By Catherine V. Wadhwani and Robert S. Whitehill

Without fanfare, U.S. Citizenship and Immigration Services (USCIS) recently updated its website with an Alert relating to its Public Charge requirements in the context of the Novel Corona Virus Disease (COVID-19) pandemic.  As concerns about the spread of COVID-19 in the U.S. increase, USCIS recognized that those grappling to fully understand its recent Public Charge Rule may be so concerned about the impact on their immigration status that they may refrain from seeking needed medical care. 

Readers may recall that on January 27, 2020, the U.S. Supreme Court lifted injunctions imposed by several lower Courts that had prevented implementation of USCIS’s October 2019 Inadmissibility on Public Charge Grounds Final Rule.  The Supreme Court’s action allowed the Pubic Charge Rule to take effect with regard to filings received by USCIS on or after February 24, 2020.  The Rule affects most I-485 Adjustment of Status applications, as well as many filings by or on behalf of foreign nationals who are in the U.S. in temporary statuses and seeking an extension of stay or change of status.

In the posted Alert, USCIS “…encourages all…including aliens, with symptoms that resemble Coronavirus Disease 2019 (COVID-19) (fever, cough, shortness of breath) to seek necessary medical treatment or preventive services.” The Alert then offers this, “Such treatment or preventive services will not negatively affect any alien as part of a future Public Charge analysis.”  And further, “The Public Charge rule does not restrict access to testing, screening, or treatment of communicable diseases, including COVID-19…” 

Next, the Alert explains that the receipt of public benefits is only one of many factors considered in a totality of the circumstances review, then it specifically addresses the point at-issue saying:

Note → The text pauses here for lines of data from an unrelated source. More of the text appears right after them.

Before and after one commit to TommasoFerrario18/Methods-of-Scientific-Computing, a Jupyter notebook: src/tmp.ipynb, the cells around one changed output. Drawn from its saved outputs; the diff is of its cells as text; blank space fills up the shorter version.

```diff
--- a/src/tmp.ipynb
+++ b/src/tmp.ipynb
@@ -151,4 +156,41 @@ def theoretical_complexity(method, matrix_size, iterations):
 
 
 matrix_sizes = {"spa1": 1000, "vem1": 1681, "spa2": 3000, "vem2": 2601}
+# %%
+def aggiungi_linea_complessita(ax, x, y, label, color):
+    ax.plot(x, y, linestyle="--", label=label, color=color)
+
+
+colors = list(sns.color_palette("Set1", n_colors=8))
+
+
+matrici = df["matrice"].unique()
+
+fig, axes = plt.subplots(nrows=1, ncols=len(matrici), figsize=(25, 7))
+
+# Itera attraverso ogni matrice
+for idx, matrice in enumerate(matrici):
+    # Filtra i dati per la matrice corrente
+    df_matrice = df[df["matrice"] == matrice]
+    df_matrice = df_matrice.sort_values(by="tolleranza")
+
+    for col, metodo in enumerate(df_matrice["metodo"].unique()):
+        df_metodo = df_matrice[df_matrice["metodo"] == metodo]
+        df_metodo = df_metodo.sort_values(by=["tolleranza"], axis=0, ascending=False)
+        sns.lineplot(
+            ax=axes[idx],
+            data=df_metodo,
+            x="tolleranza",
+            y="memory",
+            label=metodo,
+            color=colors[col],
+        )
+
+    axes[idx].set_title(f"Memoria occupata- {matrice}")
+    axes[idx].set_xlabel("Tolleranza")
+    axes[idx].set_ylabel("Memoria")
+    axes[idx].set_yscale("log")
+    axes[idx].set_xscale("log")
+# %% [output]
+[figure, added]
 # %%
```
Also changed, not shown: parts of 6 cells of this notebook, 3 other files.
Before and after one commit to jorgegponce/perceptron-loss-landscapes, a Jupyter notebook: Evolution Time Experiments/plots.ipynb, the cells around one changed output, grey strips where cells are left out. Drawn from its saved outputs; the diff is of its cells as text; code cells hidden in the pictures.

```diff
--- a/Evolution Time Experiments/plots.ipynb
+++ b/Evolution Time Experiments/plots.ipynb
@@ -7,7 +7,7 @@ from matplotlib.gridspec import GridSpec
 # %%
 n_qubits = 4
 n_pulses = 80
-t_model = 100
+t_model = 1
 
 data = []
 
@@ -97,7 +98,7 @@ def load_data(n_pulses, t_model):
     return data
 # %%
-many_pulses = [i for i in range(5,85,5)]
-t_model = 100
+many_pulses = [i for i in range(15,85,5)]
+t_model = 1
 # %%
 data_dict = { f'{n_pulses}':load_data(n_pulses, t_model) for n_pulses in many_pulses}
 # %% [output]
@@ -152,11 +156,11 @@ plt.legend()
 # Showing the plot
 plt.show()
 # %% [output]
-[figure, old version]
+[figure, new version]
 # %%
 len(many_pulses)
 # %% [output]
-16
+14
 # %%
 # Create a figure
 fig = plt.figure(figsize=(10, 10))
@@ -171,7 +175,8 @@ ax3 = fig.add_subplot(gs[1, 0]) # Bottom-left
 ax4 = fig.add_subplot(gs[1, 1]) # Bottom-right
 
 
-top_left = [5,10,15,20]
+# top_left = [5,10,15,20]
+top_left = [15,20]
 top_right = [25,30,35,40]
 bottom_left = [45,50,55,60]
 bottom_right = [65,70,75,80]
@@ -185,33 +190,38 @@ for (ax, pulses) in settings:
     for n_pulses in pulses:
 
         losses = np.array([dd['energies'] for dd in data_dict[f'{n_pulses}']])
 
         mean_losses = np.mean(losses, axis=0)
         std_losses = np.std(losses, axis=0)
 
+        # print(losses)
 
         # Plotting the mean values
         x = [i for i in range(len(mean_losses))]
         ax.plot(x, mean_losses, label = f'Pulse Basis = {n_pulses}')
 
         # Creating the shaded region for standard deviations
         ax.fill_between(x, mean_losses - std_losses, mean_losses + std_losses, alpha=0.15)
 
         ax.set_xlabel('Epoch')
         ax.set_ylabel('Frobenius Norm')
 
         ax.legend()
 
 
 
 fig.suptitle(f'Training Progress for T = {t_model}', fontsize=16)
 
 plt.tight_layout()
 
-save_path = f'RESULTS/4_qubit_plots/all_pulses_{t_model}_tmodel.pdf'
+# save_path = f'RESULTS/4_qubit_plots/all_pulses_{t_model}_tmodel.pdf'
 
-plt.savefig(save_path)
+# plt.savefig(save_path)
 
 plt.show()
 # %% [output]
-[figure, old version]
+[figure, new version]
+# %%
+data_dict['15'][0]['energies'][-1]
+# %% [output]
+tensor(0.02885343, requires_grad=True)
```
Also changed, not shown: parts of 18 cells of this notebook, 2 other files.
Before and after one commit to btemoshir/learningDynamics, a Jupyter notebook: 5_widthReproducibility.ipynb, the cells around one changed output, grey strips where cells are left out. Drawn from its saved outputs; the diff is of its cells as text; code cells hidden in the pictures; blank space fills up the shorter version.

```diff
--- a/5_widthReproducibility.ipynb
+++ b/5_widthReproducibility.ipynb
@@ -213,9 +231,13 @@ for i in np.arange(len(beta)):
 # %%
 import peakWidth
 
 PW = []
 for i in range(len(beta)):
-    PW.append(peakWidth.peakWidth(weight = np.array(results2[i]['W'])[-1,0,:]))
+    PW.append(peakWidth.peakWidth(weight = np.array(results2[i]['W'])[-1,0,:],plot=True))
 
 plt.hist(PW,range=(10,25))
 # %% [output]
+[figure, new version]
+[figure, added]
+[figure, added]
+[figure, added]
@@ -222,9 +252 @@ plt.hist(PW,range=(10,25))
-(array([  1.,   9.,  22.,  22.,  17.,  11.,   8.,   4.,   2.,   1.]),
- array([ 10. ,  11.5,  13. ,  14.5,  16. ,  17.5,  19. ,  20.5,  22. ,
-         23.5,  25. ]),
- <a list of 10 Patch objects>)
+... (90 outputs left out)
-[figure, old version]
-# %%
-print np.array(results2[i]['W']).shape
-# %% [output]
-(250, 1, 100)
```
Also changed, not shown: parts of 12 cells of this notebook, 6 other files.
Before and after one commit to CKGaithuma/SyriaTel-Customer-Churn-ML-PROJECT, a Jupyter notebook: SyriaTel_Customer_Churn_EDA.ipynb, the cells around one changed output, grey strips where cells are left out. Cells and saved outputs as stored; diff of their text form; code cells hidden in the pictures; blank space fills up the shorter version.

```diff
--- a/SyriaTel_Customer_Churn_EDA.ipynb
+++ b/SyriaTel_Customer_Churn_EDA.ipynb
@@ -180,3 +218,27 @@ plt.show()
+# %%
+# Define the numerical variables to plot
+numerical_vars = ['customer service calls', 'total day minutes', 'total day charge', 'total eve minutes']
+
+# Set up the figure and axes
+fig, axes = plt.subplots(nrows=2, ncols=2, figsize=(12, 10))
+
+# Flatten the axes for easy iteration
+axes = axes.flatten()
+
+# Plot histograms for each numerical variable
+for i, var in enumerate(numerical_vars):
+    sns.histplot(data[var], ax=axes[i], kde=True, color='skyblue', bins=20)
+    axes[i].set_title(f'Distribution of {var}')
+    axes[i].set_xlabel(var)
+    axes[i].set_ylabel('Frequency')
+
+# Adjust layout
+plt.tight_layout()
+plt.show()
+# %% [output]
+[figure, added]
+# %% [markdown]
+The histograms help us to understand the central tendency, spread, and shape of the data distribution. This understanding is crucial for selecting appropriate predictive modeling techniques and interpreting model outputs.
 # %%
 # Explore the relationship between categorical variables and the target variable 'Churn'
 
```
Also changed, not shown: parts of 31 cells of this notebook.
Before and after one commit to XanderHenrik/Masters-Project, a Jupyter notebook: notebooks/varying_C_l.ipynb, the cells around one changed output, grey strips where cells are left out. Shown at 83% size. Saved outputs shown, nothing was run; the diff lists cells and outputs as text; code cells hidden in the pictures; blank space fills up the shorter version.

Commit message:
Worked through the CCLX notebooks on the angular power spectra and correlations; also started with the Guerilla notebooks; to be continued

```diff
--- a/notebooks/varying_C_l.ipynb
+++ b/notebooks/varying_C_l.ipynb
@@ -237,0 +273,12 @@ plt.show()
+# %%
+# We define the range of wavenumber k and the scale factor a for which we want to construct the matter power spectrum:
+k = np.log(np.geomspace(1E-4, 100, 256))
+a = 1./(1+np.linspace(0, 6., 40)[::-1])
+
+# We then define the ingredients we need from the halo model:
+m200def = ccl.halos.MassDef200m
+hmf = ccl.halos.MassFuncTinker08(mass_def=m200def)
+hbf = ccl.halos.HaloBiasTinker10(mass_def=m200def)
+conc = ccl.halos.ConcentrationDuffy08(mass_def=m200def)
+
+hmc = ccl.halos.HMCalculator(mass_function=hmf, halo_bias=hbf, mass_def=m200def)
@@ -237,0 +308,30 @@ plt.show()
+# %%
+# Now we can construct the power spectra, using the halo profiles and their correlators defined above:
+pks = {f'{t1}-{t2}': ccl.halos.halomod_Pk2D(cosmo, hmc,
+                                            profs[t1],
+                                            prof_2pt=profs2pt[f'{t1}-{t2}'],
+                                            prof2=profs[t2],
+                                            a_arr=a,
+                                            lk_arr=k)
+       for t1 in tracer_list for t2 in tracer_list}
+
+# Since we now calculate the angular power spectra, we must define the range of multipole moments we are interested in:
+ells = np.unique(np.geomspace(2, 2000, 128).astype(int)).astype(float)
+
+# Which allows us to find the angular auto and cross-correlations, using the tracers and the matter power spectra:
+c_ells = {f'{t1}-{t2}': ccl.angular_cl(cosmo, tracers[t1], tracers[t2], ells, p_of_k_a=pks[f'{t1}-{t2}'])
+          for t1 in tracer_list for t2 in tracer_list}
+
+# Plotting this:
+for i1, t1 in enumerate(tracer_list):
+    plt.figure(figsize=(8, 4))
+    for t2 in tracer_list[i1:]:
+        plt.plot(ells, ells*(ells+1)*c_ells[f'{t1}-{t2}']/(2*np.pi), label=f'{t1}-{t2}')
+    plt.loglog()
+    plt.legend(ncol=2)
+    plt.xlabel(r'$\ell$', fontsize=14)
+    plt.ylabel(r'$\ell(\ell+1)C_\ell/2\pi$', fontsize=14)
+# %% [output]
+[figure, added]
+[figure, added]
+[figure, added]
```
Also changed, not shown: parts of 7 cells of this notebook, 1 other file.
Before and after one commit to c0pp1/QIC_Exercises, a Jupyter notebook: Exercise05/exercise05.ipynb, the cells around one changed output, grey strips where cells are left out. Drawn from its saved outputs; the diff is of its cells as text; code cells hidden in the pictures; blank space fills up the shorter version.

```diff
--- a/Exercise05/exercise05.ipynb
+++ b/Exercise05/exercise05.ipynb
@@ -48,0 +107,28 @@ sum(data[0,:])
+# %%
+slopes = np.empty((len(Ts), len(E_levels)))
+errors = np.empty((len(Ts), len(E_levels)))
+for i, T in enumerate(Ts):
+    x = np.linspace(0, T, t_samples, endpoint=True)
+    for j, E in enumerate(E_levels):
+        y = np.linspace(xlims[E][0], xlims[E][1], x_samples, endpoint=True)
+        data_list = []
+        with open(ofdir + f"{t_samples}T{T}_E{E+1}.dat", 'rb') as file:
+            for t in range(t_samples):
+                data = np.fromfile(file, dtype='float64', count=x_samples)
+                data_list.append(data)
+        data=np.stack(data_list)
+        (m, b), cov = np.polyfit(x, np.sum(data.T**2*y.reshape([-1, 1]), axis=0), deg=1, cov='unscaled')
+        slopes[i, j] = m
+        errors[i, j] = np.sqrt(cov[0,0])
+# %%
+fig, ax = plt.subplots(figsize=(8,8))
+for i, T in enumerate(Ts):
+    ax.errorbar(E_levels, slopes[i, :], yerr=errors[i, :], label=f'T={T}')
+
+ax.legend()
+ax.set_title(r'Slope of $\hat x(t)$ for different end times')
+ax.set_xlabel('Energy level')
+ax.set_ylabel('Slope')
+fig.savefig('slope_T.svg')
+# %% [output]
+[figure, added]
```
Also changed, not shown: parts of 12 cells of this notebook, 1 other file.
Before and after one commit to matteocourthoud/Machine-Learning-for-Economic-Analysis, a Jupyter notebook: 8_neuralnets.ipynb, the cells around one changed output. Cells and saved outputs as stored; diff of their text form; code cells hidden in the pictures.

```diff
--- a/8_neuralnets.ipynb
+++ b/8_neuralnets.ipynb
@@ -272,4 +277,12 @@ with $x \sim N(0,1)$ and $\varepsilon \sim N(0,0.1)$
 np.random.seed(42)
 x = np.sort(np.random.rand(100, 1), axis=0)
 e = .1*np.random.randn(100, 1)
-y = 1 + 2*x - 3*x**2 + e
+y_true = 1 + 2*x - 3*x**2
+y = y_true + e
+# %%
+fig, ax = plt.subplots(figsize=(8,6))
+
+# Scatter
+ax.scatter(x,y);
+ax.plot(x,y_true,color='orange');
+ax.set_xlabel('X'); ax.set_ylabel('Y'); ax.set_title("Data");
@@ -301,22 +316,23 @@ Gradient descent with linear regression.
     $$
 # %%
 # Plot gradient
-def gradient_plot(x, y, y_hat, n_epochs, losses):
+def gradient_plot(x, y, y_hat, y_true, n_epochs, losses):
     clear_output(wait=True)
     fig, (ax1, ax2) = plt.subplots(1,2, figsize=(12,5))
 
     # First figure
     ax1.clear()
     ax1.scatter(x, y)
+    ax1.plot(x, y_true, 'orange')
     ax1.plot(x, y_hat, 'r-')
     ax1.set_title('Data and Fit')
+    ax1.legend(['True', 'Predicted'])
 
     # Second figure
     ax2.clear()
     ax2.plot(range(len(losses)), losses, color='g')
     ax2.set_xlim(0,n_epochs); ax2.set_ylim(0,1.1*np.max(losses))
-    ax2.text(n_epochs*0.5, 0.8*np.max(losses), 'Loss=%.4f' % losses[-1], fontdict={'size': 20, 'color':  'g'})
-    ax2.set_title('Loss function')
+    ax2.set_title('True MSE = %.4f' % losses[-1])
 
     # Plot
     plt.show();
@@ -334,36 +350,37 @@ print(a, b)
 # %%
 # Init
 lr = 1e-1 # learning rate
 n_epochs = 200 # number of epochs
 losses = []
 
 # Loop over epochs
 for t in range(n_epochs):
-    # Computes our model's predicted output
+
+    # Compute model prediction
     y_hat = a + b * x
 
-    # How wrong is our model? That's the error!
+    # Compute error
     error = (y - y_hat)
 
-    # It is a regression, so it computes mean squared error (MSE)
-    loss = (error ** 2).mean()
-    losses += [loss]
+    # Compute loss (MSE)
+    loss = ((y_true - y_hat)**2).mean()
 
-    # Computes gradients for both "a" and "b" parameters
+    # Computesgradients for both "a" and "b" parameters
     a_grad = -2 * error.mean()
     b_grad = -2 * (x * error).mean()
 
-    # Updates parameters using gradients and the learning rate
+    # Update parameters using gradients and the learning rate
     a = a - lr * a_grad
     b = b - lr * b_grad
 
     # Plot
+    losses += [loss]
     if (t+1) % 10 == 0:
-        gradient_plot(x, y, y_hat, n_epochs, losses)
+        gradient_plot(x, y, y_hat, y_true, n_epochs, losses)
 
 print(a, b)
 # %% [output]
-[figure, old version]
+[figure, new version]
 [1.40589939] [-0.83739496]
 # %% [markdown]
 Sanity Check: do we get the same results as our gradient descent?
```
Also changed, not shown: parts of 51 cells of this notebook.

To address the possibility that some aliens impacted by COVID-19 may be hesitant to seek necessary medical treatment or preventive services, USCIS will neither consider testing, treatment, nor preventative care (including vaccines, if a vaccine becomes available) related to COVID-19 as part of a public charge admissibility determination, nor as related to the public benefit condition applicable to certain nonimmigrants seeking an extension of stay or change of status, even if such treatment is provided or paid for by one or more public benefits, as defined in the rule (e.g. federally funded Medicaid).

While the first part of the Alert seems clear, the remaining part of the Alert raises confusion.  The final paragraph of the Alert explains that USCIS is required by its Public Charge Rule to consider the receipt of certain public benefits, “including those that may be used to obtain testing or treatment for COVID-19 in a public charge inadmissibility determination, and for purposes of a public benefit condition applicable to certain nonimmigrants seeking an extension of stay or change of status.

This part of the Alert also specifies that “most forms of federally funded Medicaid (for those over 21)” are public benefits that must be considered under the Public Charge Rule, while listing those that are not included (CHIP, State, local or tribal public health care services / assistance that are not funded by Medicaid).  Does this mean that USCIS will consider the use of COVID-related public benefits but due to the compelling need for people to seek medical care when needed, they will not deem it a negative factor?

The Alert mentions that a person filing an I-485 Application for Adjustment of Status “may submit a statement…to explain how [COVID-19] affected the alien as relevant to the factors USCIS must consider in a public charge inadmissibility determination.”  The example provided is of a person who is prevented from working or attending school due to disease prevention methods such as social distancing or quarantines or where an employer, school or university voluntarily shuts down operations to prevent the spread of COVID-19.  If a person in this situation includes an explanation and supporting documents in their application, USCIS states that it will ‘to the extent relevant and credible”, consider this evidence in its totality of the circumstance analysis for that individual.

Affected individuals should be sure to maintain very clear documentation of COVID-19 related factors that affect their immigration status and the use of any public benefits so that it can be included in their Adjustment Applications as stated above, or as otherwise needed for their applications.

If you have questions regarding this topic, please reach out to Catherine Wadhwani at or Robert S. Whitehill at or any member of the firm’s immigration practice group.  Both Mr. Whitehill and Ms. Wadhwani are located in Fox Rothschild’s Pittsburgh office and may also be reached at 412-391-1334.